| Problem to work on |
Across the records that follow, determine how many lines contain "button" and give only the resulting number.

Start of Block

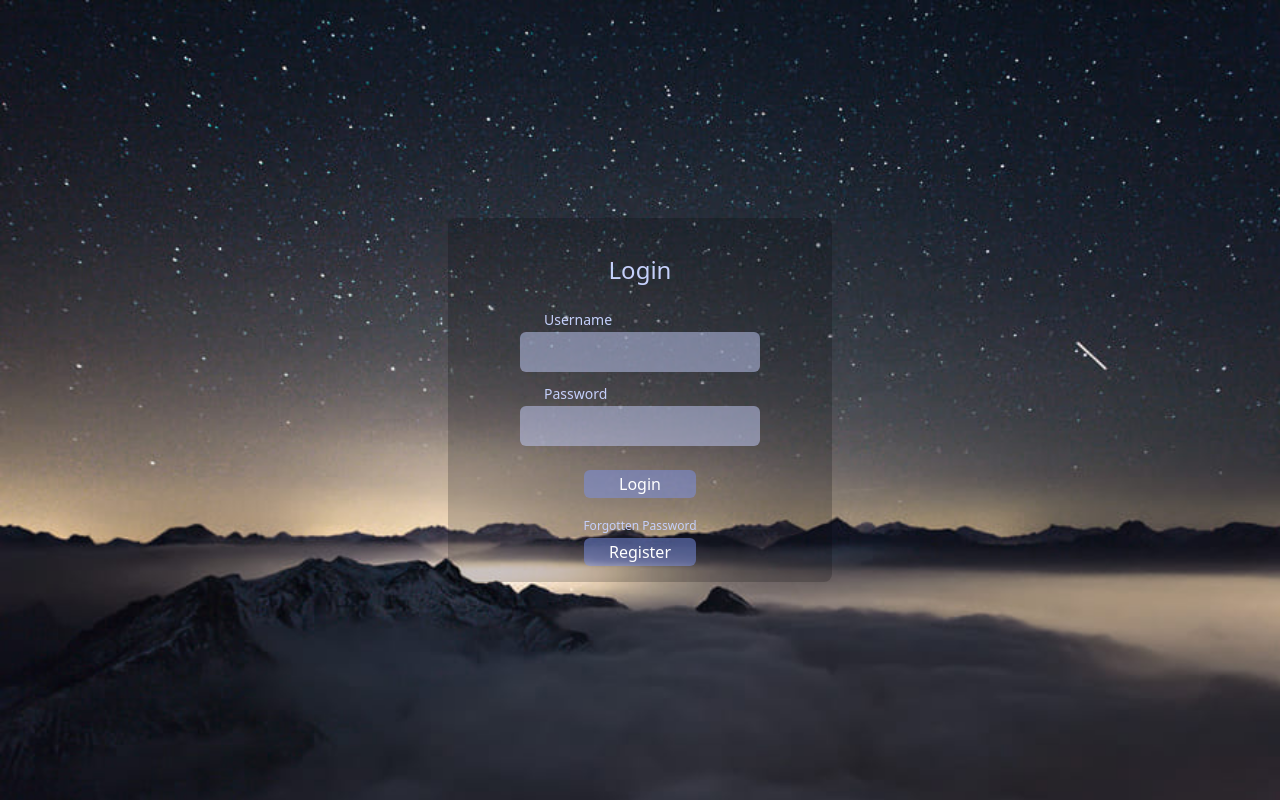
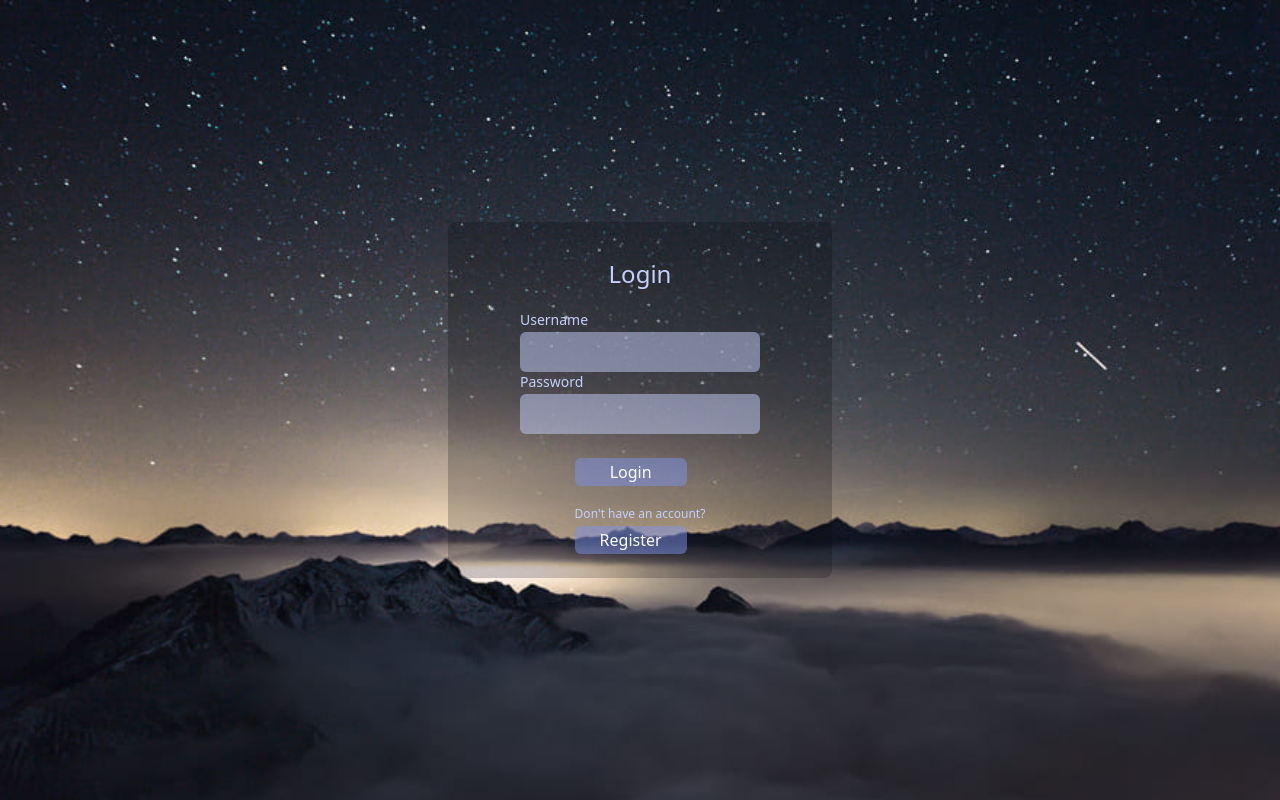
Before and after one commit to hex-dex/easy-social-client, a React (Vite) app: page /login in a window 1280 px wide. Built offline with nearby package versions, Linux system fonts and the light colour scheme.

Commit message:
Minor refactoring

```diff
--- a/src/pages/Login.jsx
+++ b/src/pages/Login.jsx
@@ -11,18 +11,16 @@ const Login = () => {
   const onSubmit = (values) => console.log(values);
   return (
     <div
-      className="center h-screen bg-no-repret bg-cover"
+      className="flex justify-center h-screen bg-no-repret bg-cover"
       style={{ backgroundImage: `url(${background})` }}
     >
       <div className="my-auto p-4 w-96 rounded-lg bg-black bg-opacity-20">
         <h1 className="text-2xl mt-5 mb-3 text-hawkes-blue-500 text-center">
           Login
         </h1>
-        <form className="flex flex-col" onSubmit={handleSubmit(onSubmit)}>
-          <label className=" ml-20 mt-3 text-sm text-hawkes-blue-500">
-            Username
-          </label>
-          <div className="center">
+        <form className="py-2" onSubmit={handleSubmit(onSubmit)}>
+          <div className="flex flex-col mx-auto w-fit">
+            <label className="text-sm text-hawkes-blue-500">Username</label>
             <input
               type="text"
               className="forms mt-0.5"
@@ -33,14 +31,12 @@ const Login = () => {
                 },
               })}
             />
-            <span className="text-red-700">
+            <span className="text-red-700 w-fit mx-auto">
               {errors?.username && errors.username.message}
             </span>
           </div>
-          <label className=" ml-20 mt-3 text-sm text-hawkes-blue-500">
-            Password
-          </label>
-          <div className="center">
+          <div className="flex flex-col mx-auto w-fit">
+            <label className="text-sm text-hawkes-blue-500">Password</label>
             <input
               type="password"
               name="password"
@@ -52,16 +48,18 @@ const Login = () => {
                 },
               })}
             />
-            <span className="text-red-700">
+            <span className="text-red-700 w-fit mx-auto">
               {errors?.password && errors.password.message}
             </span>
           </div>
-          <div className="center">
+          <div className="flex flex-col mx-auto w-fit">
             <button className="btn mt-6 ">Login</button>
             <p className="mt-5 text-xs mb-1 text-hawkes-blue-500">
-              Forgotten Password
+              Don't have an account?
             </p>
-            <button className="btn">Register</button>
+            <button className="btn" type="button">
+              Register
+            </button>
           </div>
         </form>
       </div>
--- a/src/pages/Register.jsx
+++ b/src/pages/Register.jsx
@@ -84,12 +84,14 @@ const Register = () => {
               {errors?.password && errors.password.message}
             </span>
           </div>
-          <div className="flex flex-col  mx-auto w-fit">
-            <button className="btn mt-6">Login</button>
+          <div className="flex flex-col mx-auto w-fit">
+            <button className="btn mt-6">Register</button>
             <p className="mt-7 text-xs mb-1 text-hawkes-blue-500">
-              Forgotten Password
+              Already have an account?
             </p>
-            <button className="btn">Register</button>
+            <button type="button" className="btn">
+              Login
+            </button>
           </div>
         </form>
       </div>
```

End of Block

| Your response |
9